Tag: The Cult

New Video: JOVM Mainstays The Limiñanas Team up with Peter Hook on the Shimmering “The Gift”

Over the past couple of years I’ve written a bit about the Perpignan, France-based psych rock duo The Limiñanas, and as you may recall the duo have become one France’s most renowned indie acts, thanks in part for a sound that draws from psych rock, shoegaze, and yé-yé, centered around arrangements featuring fuzzy, distorted power chords, reverb heavy hooks and effortlessly cool vocals. And much like fellow countrymen La Femme, their sound is heavily indebted to 60s American guitar rock and psych rock — while managing to capture something  quintessentially French.

The last 18 months or so have been very busy for the French duo, as they released the Istanbul Is Sleepy EP, an effort that was initially recorded at their home studio and finished it at Anton Newcombe‘s Berlin-based studio. Of course,  The Brian Jonestown Massacre founder and frontman,contributed his imitable vocals and guitar playing to the scuzzy, garage rock stomper and EP title track “Istanbul Is Sleepy” which was reportedly influenced by Rain-era The Cult. Earlier this year, the duo released the Shadow People LP and the album finds the renowned French duo collaborating with a number of folks including French actress Emmanuelle Seigner and Renaud Picard, the frontman of Hair and the Iotas on the meditative and hazy “Shadow People,” Bertrand Belin on the chilly and menacing, synth-based  “Dimanche.” Adding to a very busy 18 months, Because Music will be releasing I’ve Got Trouble in Mind, Vol. 2, The Limiñanas’ second collection of rare recordings, 7 inch singles and unreleased material on November 16, 2018; but in the meantime. the duo released a video for “The Gift,” off Shadow People, a single that features the imitable and unforgettable bass playing of Peter Hook.  Interestingly — or perhaps I should say unsurprisingly — the track sounds like the perfect amalgamation of Hook’s most beloved New Order work with the renowned French duo’s effortlessly cool take on psych rock. “We wrote and recorded ‘The Gift’ at home in Cabestany and then finished it Berlin at Anton Newcombe’s studio,” explains Marie. “I’m pretty sure you’ll recognise Peter Hook’s lead bass. He’s been one of our heroes for a very long time.”  (I’ve Got Trouble in Mind, Vol. 2 features Anton Newcombe’s mix of the song, so in some way this video is something of a teaser for the compilation.) 

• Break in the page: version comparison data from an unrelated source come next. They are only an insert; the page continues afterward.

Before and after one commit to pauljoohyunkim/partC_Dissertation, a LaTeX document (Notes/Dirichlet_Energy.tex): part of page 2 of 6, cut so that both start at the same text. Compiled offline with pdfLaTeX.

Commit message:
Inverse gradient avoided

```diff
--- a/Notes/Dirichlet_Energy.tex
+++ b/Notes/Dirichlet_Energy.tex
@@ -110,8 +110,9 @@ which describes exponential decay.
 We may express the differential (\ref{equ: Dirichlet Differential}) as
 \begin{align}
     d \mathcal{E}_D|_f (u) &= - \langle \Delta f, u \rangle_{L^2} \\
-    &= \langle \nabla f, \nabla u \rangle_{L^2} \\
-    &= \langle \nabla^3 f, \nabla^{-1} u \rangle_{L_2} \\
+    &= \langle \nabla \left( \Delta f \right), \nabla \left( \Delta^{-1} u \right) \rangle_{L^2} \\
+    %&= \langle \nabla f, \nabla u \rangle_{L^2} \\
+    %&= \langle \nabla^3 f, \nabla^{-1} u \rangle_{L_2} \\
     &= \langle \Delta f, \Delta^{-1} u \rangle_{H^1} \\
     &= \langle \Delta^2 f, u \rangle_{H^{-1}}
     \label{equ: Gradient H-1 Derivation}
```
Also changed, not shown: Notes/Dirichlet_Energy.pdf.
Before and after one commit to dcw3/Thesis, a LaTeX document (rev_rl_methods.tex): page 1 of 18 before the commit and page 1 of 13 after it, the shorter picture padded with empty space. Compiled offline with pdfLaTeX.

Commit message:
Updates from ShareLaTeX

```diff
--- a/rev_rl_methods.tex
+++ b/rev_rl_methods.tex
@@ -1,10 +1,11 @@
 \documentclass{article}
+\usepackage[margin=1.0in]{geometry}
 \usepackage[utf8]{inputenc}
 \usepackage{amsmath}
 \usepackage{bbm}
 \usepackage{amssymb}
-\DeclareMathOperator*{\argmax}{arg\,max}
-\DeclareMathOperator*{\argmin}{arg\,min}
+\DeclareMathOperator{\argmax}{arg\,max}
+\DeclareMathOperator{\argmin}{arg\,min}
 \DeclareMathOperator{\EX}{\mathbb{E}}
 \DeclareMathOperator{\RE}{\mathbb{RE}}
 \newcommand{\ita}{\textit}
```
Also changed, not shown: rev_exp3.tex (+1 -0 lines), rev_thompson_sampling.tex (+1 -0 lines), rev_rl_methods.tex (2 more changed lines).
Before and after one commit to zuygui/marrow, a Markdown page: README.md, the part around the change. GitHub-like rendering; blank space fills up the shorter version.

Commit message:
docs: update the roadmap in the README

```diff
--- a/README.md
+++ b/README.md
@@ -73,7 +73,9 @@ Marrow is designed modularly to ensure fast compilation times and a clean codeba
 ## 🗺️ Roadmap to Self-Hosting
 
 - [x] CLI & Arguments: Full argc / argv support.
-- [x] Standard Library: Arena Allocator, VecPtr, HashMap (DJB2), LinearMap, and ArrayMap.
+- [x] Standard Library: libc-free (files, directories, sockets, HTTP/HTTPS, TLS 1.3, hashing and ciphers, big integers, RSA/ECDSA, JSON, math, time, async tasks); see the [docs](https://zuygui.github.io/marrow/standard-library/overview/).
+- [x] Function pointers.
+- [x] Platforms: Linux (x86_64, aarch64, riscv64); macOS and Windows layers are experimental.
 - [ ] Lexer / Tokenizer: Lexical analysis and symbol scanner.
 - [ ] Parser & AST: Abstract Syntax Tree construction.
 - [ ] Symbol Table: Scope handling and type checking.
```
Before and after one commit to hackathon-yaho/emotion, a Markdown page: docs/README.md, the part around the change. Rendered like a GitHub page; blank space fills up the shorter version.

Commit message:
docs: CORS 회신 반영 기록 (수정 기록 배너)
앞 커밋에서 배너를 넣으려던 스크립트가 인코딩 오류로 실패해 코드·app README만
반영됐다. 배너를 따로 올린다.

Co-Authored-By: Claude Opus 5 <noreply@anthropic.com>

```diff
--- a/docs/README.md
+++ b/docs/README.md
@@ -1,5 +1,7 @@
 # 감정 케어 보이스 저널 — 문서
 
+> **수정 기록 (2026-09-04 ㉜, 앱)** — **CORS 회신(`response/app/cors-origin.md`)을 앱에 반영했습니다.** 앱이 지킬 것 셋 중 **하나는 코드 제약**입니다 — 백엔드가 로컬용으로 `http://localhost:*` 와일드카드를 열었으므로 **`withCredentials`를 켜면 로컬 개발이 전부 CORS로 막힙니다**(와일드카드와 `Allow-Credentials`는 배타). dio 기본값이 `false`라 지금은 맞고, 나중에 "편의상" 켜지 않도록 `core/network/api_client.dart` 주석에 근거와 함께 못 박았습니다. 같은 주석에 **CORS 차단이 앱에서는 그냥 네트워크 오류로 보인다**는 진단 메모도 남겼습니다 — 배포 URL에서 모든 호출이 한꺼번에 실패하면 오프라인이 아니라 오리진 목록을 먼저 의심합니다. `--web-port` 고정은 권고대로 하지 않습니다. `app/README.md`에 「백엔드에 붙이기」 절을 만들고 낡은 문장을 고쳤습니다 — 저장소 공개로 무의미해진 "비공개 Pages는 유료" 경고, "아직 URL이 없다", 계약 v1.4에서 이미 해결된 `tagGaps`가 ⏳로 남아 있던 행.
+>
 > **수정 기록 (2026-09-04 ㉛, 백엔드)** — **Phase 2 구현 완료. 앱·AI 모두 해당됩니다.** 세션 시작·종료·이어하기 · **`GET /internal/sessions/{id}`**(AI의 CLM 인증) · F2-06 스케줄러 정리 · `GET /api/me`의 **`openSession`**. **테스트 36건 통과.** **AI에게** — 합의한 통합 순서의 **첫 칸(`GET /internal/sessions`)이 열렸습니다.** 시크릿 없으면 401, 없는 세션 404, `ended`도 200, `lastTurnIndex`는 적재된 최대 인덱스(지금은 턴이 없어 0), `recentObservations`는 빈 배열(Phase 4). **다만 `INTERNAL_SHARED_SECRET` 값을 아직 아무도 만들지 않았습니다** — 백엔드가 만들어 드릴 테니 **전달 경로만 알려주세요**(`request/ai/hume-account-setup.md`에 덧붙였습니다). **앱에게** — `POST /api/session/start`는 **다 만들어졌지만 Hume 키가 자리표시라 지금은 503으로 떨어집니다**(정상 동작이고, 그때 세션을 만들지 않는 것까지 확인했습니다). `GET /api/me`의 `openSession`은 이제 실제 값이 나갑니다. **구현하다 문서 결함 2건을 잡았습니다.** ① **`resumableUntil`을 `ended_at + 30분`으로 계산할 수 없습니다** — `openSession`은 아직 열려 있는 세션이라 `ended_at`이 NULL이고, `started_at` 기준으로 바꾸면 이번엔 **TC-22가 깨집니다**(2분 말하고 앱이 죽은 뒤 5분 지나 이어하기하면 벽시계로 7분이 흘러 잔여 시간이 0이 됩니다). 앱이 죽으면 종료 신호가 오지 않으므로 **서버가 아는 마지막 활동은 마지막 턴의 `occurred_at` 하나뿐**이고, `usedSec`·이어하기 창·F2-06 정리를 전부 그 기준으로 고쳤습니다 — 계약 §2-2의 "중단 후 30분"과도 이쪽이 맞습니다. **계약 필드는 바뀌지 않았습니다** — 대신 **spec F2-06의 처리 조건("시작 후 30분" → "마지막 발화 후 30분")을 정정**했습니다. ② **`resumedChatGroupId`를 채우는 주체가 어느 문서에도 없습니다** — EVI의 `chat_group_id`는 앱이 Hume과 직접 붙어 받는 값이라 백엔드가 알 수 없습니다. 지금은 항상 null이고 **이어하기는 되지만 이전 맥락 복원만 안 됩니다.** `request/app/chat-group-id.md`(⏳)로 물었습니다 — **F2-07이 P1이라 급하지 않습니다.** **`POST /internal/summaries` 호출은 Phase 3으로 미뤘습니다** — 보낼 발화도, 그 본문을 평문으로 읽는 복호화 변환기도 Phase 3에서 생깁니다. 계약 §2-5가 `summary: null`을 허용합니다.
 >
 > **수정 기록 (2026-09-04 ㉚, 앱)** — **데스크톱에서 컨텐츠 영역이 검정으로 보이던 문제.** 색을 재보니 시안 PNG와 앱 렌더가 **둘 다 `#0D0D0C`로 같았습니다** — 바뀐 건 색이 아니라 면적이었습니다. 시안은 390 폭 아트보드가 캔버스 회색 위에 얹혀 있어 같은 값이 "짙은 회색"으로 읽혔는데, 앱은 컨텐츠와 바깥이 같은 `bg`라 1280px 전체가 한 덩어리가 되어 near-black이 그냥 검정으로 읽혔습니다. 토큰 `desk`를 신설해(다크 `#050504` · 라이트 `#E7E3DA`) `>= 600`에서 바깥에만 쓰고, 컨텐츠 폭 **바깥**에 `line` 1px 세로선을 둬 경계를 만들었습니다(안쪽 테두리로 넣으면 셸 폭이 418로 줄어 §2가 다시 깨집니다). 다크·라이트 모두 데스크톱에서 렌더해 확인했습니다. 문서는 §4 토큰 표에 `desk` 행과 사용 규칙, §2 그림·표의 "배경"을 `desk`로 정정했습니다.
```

Directed by longtime collaborator Aurélien Richter, the recently released video is decidedly French New Wave-inspired and continues a run of incredibly cinematic accompanying visuals. Unsurprisingly, the video features Foulke de Boixo in a prominent role, and as the duo explains “The video reflects on high school years in gangs; the mods, the skins, the rockabs and the rudeboys smoking cigarettes while hanging in the schoolyard. ‘The Gift’ looks at what’s happened to two of these people over the years and how they may have missed out on a lifelong love story.”

Advertisements

The Limiñanas are a Perpignan, France-based duo, who have developed a reputation as one of France’s most renowned psych rock acts — and for a sound that comfortably straddles the boundaries of psych rock, shoegaze and and yé-yé, as their songs typically feature arrangements rooted around fuzzy, distorted power chords, reverb heavy hooks and effortlessly cool vocals. And while clearly being indebted to 60s guitar pop and psych rock, the duo manage to capture something quintessentially French.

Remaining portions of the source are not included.